For anyone who doesn’t know what it’s about, The Great is described as a comedy period drama and ‘an occasionally true story’ of the marriage of Catherine (later to become the Great) to the Emperor Peter III (the not-so-great) of Russia. It is lots of fun most of the time (and a tad ribald, Certificate 18+) but, without giving away any spoilers, I recently saw episode 5 which was unsparing in its depiction of the heartlessness and pointlessness of war. Horrible things happen in other episodes too but that particular episode got to me.
I think the only other part of a comedy series that had a similar effect on me was the finale of Blackadder Goes Fourth.
There, however, the similarity ends. In The Great we have a female lead in Elle Fanning who, even with a strong and talented cast around her, is the fascinating centre of attention. She does not over-act. The camera loves her face which is a thing of wonder whether expressing amusement, sadness, puzzlement, passion or disappointment. She is also an executive producer of all 10 episodes.
Dickinson stars Hailee Steinfield as Emily Dickinson, the reclusive poet. As with Elle Fanning in The Great, Hailee Steinfield’s face dominates this production. As with The Great, a fabulous cast of actors and high production value in sets, lighting, sound and camera work surround but do not dominate the presence of Steinfield in the central role. As with Elle in The Great, Hailee is one of the executive producers of Dickinson.
She sometimes underplays or is completely still as befits the character she plays, yet effortlessly holds the viewer’s attention. The fact she sometimes underplays has the effect of increasing the comedy or dramatic impact when she does let herself go, either in her imagination or in comedic situations such as last week’s visit to a spa.
I could go on at length but really wanted to focus just on the strength of these female lead roles.
Before closing, the only other matter I shall mention is the music and dialogue. I don’t know if this is something liberated by the spirit of Hamilton – the Musical, but in both these series I have noticed a crossover between music and something more contemporary, including hip-hop. The dialogue is of a similar hybrid.
I do recommend you catch both shows if you haven’t already done so.
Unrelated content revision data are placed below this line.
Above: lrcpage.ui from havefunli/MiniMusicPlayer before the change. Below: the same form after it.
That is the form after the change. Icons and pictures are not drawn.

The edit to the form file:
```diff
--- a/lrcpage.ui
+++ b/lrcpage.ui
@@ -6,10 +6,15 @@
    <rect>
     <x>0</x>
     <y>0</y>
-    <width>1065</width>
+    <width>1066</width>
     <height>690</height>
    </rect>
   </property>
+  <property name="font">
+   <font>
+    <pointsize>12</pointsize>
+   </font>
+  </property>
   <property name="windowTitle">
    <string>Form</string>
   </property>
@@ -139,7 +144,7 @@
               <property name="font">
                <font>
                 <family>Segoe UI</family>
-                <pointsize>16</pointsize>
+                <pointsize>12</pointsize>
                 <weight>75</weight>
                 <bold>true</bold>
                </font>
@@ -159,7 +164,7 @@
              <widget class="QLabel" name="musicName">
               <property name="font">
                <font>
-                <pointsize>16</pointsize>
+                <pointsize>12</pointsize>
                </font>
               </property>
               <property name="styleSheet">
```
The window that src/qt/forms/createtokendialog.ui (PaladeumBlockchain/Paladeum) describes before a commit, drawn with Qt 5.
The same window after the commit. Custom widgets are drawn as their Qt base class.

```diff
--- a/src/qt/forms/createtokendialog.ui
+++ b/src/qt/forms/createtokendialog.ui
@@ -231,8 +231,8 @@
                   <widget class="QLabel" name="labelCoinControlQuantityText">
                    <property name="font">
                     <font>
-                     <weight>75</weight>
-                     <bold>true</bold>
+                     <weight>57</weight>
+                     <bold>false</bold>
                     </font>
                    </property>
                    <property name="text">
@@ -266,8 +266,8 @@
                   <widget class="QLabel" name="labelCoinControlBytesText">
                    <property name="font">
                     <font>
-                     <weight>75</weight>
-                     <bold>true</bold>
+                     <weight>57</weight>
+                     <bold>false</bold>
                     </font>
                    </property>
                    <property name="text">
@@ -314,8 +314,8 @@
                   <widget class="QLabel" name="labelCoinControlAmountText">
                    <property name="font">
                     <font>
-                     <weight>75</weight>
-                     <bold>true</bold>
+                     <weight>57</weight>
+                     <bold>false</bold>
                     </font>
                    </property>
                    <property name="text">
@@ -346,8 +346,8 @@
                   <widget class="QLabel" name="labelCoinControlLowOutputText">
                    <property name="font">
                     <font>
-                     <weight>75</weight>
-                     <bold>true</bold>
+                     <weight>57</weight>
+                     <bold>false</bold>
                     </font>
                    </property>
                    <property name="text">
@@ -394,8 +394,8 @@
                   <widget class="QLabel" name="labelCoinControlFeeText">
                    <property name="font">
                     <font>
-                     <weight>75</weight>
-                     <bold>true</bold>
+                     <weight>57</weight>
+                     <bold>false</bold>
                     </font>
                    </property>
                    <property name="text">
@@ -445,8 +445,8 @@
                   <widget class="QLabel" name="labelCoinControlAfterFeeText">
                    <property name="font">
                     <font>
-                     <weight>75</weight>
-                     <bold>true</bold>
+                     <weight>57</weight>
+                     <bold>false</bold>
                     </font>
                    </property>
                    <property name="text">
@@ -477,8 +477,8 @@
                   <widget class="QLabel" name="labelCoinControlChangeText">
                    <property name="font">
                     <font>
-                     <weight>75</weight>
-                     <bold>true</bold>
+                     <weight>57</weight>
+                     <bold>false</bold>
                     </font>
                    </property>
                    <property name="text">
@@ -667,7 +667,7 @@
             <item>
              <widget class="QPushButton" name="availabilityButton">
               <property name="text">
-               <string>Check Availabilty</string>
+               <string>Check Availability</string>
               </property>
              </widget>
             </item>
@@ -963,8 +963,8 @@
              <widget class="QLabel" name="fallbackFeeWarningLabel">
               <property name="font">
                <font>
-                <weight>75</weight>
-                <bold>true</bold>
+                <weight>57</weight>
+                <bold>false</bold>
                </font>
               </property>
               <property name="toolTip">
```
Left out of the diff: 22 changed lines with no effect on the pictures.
And, with that, I bid you farewell on current television meandering, with the reminder that there are just two of these daily blog posts to go, to complete the belated Advent Blog series. Then there will be just weekly blogs for the foreseeable…what am I saying? Nothing is foreseeable!
Bye for now.